Archive for November, 1941

Indian leader says tribes need more economic opportunities

November 21st, 1941

ERICA WERNER Associated Press WASHINGTON – American Indian tribes need more economic development opportunities, including easier access to tax-free bonds for tribal projects, the head of the nation’s largest tribal group said Thursday. Tex Hall, president of the National Congress of American Indians, said the country’s approximately 4.2 million Indians have made progress but still lag other residents in wages and education, and access to housing, technology and health care. “Income average of Indians living on reservations is still less than half of the national average. Indian unemployment is still double the rest of the country,” Hall said in his third annual State of Indian Nations address. “Thus, while improvements have been made, much work is left to be done. “If tribes are to continue to be successful, we must have access to all tools that are also available to other governments.” Among them: the ability to issue tax-exempt bonds to raise funds for economic development projects. Tribes can issue such bonds, but the federal tax code includes a special requirement that the money go for an “essential government function.” Bond money cannot be used to pay for tribal casinos, but the Internal Revenue Service has begun questioning projects including a convention center and a resort, NCAI officials said. The tribes’ solution is legislation to put them on the same footing as states and local governments in issuing bonds. Bills to accomplish that stalled during the last congressional session, and Hall urged Congress to try again this year. “Indian tribes must be able to raise funds like other governments,” he said. Other legislative goals include more regulatory authority over telecommunications, and the ability to prosecute non-Indians for crimes committed on reservations.
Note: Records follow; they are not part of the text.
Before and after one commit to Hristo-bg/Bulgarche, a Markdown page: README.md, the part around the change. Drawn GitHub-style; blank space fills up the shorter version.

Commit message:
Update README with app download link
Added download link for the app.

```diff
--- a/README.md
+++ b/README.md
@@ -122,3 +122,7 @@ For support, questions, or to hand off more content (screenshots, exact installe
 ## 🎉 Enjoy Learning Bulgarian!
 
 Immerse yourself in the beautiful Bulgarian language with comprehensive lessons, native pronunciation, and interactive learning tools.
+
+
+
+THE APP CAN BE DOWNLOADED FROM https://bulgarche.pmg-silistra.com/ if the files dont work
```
Hall warned listeners that President Bush’s budget, due Monday, may contain tough cuts for tribes, especially in housing programs. Hall barely mentioned Indian gambling during his speech, but when asked during a question and answer period whether casino money has had any negative consequences for tribes, he said, “Let’s see, I can’t think of any.” After Hall’s speech, Bureau of Indian Affairs head Dave Anderson made his first public remarks since announcing his resignation Monday after just a year on the job. The founder of a casino management company and a barbecue restaurant chain in Minnesota, Anderson had recused himself from tribal recognition and Indian gambling issues while at BIA, to avoid the appearance of conflict of interest. “In the areas that were my greatest strengths, such as economic development, those were the areas that my hands were kind of tied in,” Anderson told reporters. “So I kind of felt that I was able to get more done on the outside than being in the position I was in.”